Dover’s first strategic airlifter is represented by the single remaining C-54M, which was specially modified during the Berlin Airlift for hauling coal. The Skymaster’s restoration was also quite extensive, and took several years. The inside shows examples of its World War II cargo and passenger configurations—and if parts become available will display how medical litters were carried in its Korean War role as a Medivac aircraft. During the restoration process, we were fortunate to find a photograph of this aircraft showing its military serial #44-9030 and the markings it carried in the Pacific Theater in World War II. They were still in place during her service in the Berlin Airlift and we have restored the aircraft in these markings.
The C-54 on display at the museum is the last surviving “M” model in existence. There were only 38 of this model converted.
The Douglas C-54 (designated R5D by the U.S. Navy) was the military variation of the DC-4 four-engine commercial transport. It was the first four-engine transport to enter USAAF service. The USAAF accepted a total of 1,164 Skymasters from 1942 to 1947. Its maximum load capacity was 28,000 pounds of cargo or 49 passengers.
Although it served with the USAAF as a transport, the C-54 made history when it became the first “official” presidential transport aircraft (Air Force One). Known as “The Sacred Cow,” it was built in 1944 for use by President Franklin D. Roosevelt. One special feature was an elevator behind the passenger cabin to lift the President in his wheelchair in and out of the plane. The passenger compartment included a conference room with a large desk and bullet-proof picture window. President Roosevelt made his first and only flight in this aircraft traveling to Yalta, in the USSR, in February 1945. For security reasons, the tail number on the aircraft was changed for this flight. After Roosevelt’s death in April 1945, the “Sacred Cow” remained in presidential service during the first 27 months of the Truman Administration. On 26 July 1947, President Truman signed the National Security Act of 1947 while on board the “Sacred Cow.” This act established the Air Force as an independent service, making the “Sacred Cow” the “birthplace” of the U.S. Air Force. It was later assigned to other transport duties and was eventually retired in October 1961.
During the Berlin Airlift in 1948, every C-54 the USAF had was pressed into service to supply the isolated city. Many C-54s were later converted into litter-carrying planes for use during the Korean Conflict, returning 66,000 patients to the United States.

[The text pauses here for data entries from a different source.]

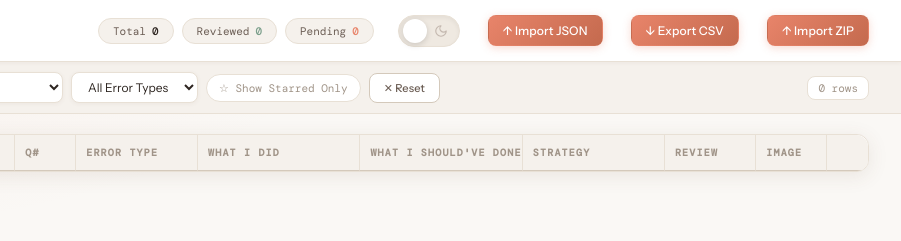
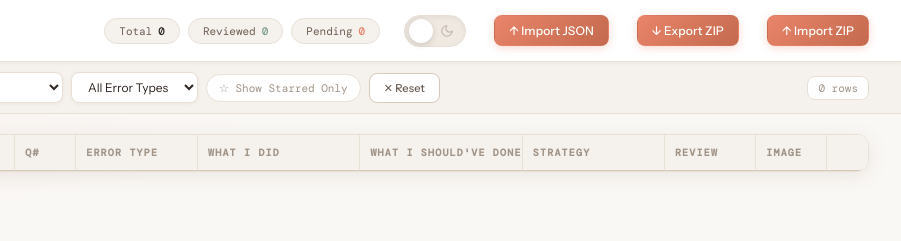
Before and after one commit to Praharsh04/GRE_ERROR_LOG, a plain HTML site: page index.html in a window 1280 px wide. Shown: the top 241 px of the page, 379-1280 px from the left. Drawn offline with nearby package versions, Linux system fonts and the light colour scheme; a web font is replaced by a local one.

Commit message:
Rename Export CSV button to Export ZIP for accuracy

```diff
--- a/index.html
+++ b/index.html
@@ -1336,7 +1336,7 @@
   </div>
   <input type="file" id="import-json-file" accept=".json" style="display:none;" onchange="importJSON(this)">
   <label for="import-json-file" class="btn btn-primary" style="margin-left:4px; margin-bottom: 0;">↑ Import JSON</label>
-  <button class="btn btn-primary" onclick="exportCSV()" style="margin-left:4px;">↓ Export CSV</button>
+  <button class="btn btn-primary" onclick="exportCSV()" style="margin-left:4px;">↓ Export ZIP</button>
   <input type="file" id="import-zip-file" accept=".zip" style="display:none;" onchange="importZIP(this)">
   <label for="import-zip-file" class="btn btn-primary" style="margin-left:4px; margin-bottom: 0;">↑ Import ZIP</label>
 </header>
```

In later years, Douglas developed the XC-112, a pressurized version of C-54E Skymaster military transport. It had a longer fuselage, larger rectangular windows in place of circular portholes, and four 2,100 hp Pratt and Whitney R-2800-34 radial engines. After testing, this aircraft entered commercial service as the DC-6 and military service as the C-118 Liftmaster.